Property developers and the municipal government in Kazakhstan’s capital Astana are coming under more fire after a popular wetland was sacrificed for residential flats and other infrastructure.
That some of the criticism now originates within the ruling establishment suggests authorities are beginning to grapple with residents’ growing aversion to top-down city planning.
The loss of large tracts of Lake Taldykol – until recently a stopover for migratory birds including flamingos – has been mourned by many in the city and around Kazakhstan. It is all the more shocking because the bulk of the devastation occurred over the space of two years.
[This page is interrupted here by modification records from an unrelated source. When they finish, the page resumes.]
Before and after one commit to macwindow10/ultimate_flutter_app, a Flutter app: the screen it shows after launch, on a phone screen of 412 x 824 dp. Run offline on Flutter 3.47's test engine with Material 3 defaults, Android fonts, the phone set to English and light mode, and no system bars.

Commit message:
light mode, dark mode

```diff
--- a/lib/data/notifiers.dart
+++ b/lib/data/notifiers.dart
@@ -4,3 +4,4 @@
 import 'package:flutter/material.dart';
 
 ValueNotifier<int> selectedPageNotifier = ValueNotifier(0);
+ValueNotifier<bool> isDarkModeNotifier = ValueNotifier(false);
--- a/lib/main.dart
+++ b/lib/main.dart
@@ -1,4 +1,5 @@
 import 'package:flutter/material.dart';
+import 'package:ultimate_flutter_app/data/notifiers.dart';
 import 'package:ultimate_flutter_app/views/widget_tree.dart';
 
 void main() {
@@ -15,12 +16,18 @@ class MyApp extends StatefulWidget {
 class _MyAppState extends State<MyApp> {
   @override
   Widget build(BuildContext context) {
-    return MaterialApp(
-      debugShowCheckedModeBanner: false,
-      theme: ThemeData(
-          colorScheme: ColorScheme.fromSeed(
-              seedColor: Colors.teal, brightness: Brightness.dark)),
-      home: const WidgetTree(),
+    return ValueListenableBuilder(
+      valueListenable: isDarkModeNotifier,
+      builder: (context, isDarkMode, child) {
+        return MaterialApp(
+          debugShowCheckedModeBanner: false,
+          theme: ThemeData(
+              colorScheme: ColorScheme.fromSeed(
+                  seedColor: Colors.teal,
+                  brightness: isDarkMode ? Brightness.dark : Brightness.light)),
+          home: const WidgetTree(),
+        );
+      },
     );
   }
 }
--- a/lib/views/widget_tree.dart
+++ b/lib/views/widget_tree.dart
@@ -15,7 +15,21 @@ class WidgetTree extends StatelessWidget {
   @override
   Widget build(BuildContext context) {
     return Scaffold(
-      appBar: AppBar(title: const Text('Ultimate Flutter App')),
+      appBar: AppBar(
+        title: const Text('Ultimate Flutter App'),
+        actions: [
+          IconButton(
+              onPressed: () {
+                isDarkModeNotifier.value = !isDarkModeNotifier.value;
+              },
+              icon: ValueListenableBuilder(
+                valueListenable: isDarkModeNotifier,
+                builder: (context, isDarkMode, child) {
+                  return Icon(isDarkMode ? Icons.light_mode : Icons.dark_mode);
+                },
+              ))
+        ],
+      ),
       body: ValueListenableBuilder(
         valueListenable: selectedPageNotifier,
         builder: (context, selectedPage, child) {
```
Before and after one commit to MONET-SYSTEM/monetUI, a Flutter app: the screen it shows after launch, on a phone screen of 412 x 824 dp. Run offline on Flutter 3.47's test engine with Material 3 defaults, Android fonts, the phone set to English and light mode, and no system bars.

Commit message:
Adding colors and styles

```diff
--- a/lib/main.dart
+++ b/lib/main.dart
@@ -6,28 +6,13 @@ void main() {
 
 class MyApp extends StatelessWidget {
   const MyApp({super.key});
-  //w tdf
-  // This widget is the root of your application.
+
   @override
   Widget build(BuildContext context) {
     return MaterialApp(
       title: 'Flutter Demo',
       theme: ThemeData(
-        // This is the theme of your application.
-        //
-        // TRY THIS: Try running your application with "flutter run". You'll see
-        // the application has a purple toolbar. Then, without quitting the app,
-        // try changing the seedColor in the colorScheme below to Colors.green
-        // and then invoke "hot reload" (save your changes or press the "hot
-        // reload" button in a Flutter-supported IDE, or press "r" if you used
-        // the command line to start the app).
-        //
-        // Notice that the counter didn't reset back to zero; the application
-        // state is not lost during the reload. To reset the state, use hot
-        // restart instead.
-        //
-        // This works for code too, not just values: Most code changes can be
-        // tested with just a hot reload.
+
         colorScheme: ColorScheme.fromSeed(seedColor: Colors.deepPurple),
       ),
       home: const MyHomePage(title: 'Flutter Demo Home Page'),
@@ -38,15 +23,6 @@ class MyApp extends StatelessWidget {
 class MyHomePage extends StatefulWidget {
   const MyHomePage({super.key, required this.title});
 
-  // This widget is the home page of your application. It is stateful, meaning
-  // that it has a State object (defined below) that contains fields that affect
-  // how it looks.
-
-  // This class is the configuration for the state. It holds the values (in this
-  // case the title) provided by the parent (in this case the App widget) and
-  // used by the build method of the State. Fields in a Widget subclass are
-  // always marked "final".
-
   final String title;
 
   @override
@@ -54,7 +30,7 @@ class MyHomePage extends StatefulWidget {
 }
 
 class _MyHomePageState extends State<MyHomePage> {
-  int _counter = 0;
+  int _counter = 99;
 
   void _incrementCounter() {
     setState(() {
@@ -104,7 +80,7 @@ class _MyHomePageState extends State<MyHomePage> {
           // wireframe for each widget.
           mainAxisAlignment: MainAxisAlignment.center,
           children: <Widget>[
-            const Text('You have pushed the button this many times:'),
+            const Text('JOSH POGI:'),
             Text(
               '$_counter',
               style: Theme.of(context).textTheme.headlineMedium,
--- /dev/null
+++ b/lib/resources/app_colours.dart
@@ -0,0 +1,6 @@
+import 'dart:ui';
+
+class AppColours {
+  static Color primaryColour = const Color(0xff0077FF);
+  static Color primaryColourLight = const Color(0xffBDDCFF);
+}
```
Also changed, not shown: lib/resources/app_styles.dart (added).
Work to drain Lake Taldykol began during the COVID-19 lockdown. Although the wetlands had few visitors without feathers in those days, keen eyes spotted – and filmed – trucks dumping soil into the water.
Astana authorities later confirmed that the lake would be emptied to accommodate new education and health infrastructure.
But they haven't escaped censure.
In July, a court ruled that the city was guilty of neglect and should establish a water protection zone in three surviving sections of the wetlands over the course of three months beginning on August 2.
On September 21, lawmakers from the pro-government People’s Party of Kazakhstan appealed to the state prosecutor to investigate what they said was the city’s non-fulfillment of the court order and its continued greenlighting of building work in the area. (A water protection zone is not the equivalent of a blanket ban on construction; a body nominally subordinate to the Ecology Ministry could still allow work.) The lawmakers’ appeal was covered by Kazakhstan’s state broadcaster Khabar.
While Mayor Altai Kulginov has borne the brunt of public anger over the debacle, ire has also been trained on developers, such as the construction firm BI Group. These companies, inevitably linked by rumor to members of former president Nursultan Nazarbayev’s family, did not have to work too hard to get their way in the past.
But growing resistance to Astana’s concrete jungle saw housing development plans in another green strip of the capital scrapped earlier this year. Last month the city government released its latest plans for “social objects instead of residential blocks” based on appeals from residents.
That was just a day before a rare, government-permitted demonstration against overdevelopment that saw protesters hold up placards decrying the proliferation of “anthills” – slang for high-rise blocks.
Marginal improvements in government-citizen dialogue came too late for Taldykol, however.
The informal civic group SOS Taldykol was refused permission to hold demonstrations no fewer than five times, the group said back in February.
By that point the damage had already been done.
Artyem Sochnev is a writer based in Stepnogorsk, Kazakhstan.